Photographs can have context created for them, and in turn achieve their purpose. Berger states that the better than photograph, the fuller the context that can be created. The photographs I use were not taken by me; does this mean they are void of context? I believe it may be the case in the first instance, as the imagery is in fact not my own. In choosing that particular image however, brings it into a new context, a new meaning by curating this tiny little exhibition of existing visual culture every time the glue dries on a page.
Berger, J. (1978). as cited in Evans, J. (1997) The camerawork essays, context and meaning in photography. New York University Press: New York.
Today I went into Uni to try and launch this site using my Macbook.
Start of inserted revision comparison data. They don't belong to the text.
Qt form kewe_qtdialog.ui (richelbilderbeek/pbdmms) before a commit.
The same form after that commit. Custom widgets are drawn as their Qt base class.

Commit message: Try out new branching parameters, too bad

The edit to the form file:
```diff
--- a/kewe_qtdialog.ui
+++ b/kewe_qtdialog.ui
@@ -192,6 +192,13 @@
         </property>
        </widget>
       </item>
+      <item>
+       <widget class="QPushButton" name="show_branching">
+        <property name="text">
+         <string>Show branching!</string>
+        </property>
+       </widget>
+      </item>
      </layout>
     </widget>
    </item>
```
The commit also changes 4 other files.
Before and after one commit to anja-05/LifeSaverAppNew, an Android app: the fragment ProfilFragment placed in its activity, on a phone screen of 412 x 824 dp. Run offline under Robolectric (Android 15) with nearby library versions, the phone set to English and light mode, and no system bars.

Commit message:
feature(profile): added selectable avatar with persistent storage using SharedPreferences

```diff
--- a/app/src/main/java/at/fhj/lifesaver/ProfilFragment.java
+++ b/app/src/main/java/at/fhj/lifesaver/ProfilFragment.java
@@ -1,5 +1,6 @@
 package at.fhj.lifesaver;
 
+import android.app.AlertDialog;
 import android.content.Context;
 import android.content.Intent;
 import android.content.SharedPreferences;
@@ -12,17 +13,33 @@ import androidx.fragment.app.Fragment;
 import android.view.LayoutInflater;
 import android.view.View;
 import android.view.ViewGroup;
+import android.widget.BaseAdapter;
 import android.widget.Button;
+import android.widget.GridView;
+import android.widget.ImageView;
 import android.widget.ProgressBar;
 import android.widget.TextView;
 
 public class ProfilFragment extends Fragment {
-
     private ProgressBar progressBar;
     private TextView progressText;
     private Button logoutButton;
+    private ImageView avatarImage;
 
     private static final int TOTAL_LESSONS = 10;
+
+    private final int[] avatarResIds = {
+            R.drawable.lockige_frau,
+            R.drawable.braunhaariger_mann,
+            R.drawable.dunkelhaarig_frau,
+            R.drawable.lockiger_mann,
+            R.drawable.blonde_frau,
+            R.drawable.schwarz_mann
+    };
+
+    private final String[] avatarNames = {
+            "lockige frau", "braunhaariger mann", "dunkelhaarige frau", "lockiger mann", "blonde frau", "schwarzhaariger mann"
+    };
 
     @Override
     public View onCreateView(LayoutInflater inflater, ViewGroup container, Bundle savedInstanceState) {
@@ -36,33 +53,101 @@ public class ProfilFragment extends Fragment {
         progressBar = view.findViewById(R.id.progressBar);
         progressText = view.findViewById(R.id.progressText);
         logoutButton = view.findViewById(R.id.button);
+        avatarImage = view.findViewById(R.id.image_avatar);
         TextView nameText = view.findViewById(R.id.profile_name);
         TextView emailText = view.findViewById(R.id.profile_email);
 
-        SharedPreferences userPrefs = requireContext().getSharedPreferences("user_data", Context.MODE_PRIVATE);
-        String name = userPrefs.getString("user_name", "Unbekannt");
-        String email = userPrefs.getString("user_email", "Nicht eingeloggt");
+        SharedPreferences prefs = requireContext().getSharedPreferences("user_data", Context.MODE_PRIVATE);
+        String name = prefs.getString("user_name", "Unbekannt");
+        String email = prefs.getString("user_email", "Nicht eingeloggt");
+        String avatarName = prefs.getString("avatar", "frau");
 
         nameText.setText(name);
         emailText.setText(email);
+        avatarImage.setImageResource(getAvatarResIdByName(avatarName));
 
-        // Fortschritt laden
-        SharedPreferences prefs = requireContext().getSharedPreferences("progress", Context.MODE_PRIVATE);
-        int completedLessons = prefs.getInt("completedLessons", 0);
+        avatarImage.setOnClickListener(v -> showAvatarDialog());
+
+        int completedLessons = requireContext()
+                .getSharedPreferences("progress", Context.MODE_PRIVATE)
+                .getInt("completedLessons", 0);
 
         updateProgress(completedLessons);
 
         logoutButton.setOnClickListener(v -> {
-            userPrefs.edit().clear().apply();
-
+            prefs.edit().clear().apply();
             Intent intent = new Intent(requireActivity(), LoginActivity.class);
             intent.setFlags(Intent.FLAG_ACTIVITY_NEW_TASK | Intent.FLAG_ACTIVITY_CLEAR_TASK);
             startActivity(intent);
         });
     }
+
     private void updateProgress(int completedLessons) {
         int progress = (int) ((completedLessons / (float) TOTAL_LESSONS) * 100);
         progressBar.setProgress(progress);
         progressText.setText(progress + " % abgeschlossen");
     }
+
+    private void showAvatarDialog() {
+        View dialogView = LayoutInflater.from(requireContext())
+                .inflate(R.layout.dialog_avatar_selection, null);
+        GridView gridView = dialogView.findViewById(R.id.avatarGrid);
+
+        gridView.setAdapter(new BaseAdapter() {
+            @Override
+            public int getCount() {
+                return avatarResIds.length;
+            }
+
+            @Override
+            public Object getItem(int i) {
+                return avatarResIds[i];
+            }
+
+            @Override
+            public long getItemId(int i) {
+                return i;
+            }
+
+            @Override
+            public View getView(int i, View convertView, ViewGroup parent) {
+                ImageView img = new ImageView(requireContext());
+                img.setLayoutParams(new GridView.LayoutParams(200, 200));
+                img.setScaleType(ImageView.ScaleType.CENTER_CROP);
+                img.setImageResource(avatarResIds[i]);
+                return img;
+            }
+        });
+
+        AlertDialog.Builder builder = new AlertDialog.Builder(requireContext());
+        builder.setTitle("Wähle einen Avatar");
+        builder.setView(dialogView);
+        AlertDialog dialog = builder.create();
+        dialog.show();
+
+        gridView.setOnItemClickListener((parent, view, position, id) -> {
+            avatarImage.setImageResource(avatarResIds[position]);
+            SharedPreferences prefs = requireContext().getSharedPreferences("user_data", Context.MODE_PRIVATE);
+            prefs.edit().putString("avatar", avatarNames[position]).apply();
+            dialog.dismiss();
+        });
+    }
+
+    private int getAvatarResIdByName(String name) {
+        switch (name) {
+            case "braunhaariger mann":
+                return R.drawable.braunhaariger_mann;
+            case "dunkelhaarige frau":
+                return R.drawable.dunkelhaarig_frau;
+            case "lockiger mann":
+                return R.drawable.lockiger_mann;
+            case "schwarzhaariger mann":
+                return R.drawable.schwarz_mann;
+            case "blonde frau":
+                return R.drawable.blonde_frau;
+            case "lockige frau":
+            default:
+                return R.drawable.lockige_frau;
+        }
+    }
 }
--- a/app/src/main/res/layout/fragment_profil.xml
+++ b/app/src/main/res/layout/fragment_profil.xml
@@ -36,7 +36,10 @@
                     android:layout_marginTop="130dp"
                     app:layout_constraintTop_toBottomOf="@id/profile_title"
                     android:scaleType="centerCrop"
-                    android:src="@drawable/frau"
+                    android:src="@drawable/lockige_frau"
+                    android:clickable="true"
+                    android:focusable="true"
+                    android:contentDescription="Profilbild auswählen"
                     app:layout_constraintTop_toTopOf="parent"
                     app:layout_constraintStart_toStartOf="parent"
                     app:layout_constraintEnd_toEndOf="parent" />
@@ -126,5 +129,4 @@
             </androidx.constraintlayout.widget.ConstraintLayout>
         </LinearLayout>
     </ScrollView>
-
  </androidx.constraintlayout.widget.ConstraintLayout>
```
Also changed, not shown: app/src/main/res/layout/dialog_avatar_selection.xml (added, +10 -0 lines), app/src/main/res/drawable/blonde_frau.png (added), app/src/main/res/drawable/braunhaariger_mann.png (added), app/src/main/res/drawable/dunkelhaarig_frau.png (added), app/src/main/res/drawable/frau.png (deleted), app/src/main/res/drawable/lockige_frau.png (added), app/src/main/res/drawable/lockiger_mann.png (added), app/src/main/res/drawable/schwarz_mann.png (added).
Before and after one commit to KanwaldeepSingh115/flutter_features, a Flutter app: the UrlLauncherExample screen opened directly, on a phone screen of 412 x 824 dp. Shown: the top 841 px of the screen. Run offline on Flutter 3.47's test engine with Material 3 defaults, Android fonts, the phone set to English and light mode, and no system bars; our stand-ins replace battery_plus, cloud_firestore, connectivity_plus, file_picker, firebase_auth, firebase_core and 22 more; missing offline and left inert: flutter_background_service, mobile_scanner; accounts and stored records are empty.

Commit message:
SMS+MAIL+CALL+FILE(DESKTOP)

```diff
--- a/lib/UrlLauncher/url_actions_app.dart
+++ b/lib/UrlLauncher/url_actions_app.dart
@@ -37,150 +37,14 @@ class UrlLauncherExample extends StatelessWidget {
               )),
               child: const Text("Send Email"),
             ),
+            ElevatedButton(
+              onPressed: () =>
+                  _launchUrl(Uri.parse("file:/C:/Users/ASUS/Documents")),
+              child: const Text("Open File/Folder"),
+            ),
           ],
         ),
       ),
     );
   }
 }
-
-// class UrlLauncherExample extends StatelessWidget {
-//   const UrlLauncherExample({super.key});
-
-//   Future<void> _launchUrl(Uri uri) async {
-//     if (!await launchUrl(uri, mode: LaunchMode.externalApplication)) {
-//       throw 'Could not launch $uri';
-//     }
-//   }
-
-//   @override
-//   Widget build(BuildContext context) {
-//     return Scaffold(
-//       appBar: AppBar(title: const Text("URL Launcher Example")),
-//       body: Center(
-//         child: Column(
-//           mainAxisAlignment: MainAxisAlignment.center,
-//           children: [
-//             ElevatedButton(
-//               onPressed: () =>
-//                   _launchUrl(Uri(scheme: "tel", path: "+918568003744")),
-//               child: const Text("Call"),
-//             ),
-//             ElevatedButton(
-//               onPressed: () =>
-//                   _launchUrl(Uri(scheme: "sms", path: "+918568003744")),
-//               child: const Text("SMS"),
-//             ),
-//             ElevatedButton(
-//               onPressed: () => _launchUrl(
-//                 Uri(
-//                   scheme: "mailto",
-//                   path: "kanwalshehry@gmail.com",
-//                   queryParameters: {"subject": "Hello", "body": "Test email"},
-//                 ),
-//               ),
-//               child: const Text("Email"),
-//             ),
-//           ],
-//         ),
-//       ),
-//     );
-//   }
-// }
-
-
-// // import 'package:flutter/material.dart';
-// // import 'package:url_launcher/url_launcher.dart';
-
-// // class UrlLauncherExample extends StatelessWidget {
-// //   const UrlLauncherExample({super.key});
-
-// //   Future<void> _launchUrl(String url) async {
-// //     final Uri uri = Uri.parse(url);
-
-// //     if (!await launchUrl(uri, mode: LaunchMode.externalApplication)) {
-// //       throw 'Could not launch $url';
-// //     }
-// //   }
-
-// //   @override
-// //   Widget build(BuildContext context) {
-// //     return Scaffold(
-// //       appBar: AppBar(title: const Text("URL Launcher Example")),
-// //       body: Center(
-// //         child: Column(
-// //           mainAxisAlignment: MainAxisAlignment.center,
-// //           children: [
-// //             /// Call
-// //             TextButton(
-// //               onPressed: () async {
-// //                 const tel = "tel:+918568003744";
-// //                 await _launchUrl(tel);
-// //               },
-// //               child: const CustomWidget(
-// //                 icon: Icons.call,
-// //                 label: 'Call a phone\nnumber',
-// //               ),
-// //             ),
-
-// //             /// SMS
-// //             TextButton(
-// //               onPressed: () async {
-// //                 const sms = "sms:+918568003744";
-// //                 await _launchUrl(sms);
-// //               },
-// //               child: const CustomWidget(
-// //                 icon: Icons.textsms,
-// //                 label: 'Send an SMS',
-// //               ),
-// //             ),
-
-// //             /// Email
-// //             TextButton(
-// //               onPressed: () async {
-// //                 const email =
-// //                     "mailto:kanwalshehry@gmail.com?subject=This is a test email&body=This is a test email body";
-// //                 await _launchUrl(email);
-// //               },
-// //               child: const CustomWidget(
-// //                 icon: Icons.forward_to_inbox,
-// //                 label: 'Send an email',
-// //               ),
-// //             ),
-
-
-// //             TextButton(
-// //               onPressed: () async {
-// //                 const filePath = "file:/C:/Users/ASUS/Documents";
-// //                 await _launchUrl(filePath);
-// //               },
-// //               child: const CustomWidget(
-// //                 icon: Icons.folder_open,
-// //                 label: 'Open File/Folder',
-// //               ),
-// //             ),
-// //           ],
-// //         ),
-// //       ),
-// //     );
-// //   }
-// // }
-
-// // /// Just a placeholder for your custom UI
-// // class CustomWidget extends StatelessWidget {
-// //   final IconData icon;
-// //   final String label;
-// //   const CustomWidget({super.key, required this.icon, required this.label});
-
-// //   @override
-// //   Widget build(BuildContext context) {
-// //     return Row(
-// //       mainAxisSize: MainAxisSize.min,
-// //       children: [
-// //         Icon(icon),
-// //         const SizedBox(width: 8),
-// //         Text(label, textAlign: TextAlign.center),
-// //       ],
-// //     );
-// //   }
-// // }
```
Whilst seated comfortably, I searched for the wi-fi connection that we have access to. Having accessed this before whilst seated comfortably, I was confident that there would be no issues. However, I couldn’t connect. A tragedy in this day and age. It’s 2013, what do you mean I can’t connect? What does this error message imply when it says the licenses are full? I punched in IT’s number on my iPhone (which, by the way, was completely and utterly connected to the internet) and waited patiently for a call back. Then it came…
“Hi, I’m ringing about your IT issue. Yeah, erm. I’m really sorry but we’ve ran out of room for people on our network. There are too many devices connected at once, we expected a lot but not THIS many. Erm, keep trying and we are disconnecting people who are idle or who haven’t been on in a while”
“I fall into that category. I’ve already registered, I have my place already”
“Erm yeah if you haven’t connected for a fortnight we will disconnect your place for somebody else. Our internet is pretty full at the moment, but if you keep trying then you will eventually get a place.”
He spoke about the internet as a physical place. A place that could get full, contain too many people. I imagine it to be a smoky bar, with a bouncer and his little clicky people counting device letting one in and one out. A virtual cloud being weighed down with human data. It’s a strange thought, our invisible internet being ‘too full’. I started to think about Justin’s lecture last week and our presence on the internet. If we don’t make our social media into conversational media, then no one has to listen. The internet is full of nothing, and it is also full of everything. Making that mark is vital, especially if our endless space is filling up fast.
These thoughts brought me onto the idea of memory. Being fascinated with found imagery, and forgotten photographs means I often spend my time wondering about the people in the photographs. What happens to a memory once the person is disconnected with the object, or further still- what if they die? The same memory will never be replicated, yet the physical soulless photographs live on, with people like me inventing stories or making presumptions about the characters they contain. A memory is also a place full of endless data, and if it isn’t transitioned into conversations, no one has to listen to them either. It is a strange thought, and one so weirdly connected to the idea of our invisible internet being full.
Your call is important to us, thank you for waiting. Your website can be viewed now… What does the future hold for memories destined to be forgotten?